▶ EXERCISE PROMPT: Return all the data exactly, keeping the pictures out.
[[ SOURCE DATA, beginning ]]
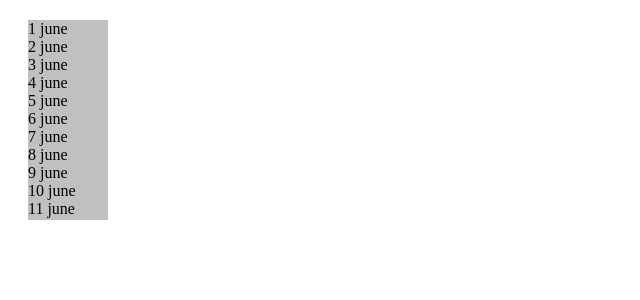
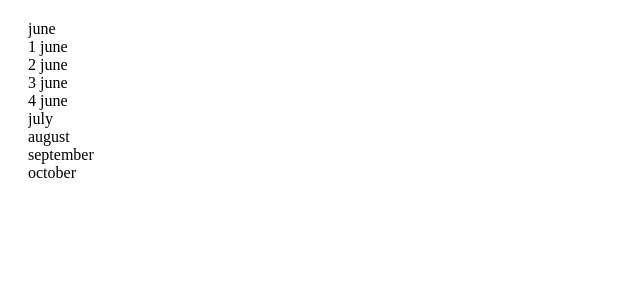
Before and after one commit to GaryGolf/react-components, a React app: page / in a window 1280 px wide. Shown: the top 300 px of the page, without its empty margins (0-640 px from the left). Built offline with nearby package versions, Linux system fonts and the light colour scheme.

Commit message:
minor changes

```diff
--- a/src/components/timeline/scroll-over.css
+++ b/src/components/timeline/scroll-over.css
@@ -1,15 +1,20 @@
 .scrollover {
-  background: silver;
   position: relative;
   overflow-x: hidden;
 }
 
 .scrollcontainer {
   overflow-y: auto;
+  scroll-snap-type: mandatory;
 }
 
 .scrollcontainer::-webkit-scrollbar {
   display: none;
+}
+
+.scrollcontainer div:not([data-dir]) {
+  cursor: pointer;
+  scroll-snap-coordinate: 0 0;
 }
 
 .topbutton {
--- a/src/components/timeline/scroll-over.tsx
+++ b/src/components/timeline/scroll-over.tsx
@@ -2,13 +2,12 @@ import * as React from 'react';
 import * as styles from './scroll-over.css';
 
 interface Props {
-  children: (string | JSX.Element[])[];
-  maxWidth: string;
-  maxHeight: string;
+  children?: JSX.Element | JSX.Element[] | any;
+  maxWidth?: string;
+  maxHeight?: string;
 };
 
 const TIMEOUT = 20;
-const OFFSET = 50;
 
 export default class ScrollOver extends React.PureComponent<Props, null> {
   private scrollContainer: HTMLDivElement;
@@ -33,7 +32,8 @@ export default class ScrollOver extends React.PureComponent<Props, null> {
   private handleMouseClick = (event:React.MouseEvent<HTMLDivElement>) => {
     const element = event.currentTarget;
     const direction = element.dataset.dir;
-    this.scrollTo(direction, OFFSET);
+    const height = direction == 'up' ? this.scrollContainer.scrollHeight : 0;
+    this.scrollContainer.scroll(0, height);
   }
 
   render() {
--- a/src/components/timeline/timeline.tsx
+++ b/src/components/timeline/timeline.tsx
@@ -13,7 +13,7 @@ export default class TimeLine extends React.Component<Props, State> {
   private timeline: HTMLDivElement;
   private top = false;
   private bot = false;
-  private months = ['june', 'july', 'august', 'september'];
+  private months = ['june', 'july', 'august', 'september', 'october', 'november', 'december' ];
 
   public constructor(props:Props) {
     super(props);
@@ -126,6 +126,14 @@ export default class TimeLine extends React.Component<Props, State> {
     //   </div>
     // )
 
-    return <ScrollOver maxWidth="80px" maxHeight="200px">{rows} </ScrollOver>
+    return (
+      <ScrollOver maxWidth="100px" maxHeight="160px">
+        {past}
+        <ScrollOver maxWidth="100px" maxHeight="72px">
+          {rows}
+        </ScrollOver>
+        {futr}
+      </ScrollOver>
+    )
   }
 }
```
[[ SOURCE DATA, end ]]
▶ EXERCISE RESPONSE:
Before and after one commit to GaryGolf/react-components, a React app: page / in a window 1280 px wide. Shown: the top 300 px of the page, without its empty margins (0-640 px from the left). Built offline with nearby package versions, Linux system fonts and the light colour scheme.

Commit message:
minor changes

```diff
--- a/src/components/timeline/scroll-over.css
+++ b/src/components/timeline/scroll-over.css
@@ -1,15 +1,20 @@
 .scrollover {
-  background: silver;
   position: relative;
   overflow-x: hidden;
 }
 
 .scrollcontainer {
   overflow-y: auto;
+  scroll-snap-type: mandatory;
 }
 
 .scrollcontainer::-webkit-scrollbar {
   display: none;
+}
+
+.scrollcontainer div:not([data-dir]) {
+  cursor: pointer;
+  scroll-snap-coordinate: 0 0;
 }
 
 .topbutton {
--- a/src/components/timeline/scroll-over.tsx
+++ b/src/components/timeline/scroll-over.tsx
@@ -2,13 +2,12 @@ import * as React from 'react';
 import * as styles from './scroll-over.css';
 
 interface Props {
-  children: (string | JSX.Element[])[];
-  maxWidth: string;
-  maxHeight: string;
+  children?: JSX.Element | JSX.Element[] | any;
+  maxWidth?: string;
+  maxHeight?: string;
 };
 
 const TIMEOUT = 20;
-const OFFSET = 50;
 
 export default class ScrollOver extends React.PureComponent<Props, null> {
   private scrollContainer: HTMLDivElement;
@@ -33,7 +32,8 @@ export default class ScrollOver extends React.PureComponent<Props, null> {
   private handleMouseClick = (event:React.MouseEvent<HTMLDivElement>) => {
     const element = event.currentTarget;
     const direction = element.dataset.dir;
-    this.scrollTo(direction, OFFSET);
+    const height = direction == 'up' ? this.scrollContainer.scrollHeight : 0;
+    this.scrollContainer.scroll(0, height);
   }
 
   render() {
--- a/src/components/timeline/timeline.tsx
+++ b/src/components/timeline/timeline.tsx
@@ -13,7 +13,7 @@ export default class TimeLine extends React.Component<Props, State> {
   private timeline: HTMLDivElement;
   private top = false;
   private bot = false;
-  private months = ['june', 'july', 'august', 'september'];
+  private months = ['june', 'july', 'august', 'september', 'october', 'november', 'december' ];
 
   public constructor(props:Props) {
     super(props);
@@ -126,6 +126,14 @@ export default class TimeLine extends React.Component<Props, State> {
     //   </div>
     // )
 
-    return <ScrollOver maxWidth="80px" maxHeight="200px">{rows} </ScrollOver>
+    return (
+      <ScrollOver maxWidth="100px" maxHeight="160px">
+        {past}
+        <ScrollOver maxWidth="100px" maxHeight="72px">
+          {rows}
+        </ScrollOver>
+        {futr}
+      </ScrollOver>
+    )
   }
 }
```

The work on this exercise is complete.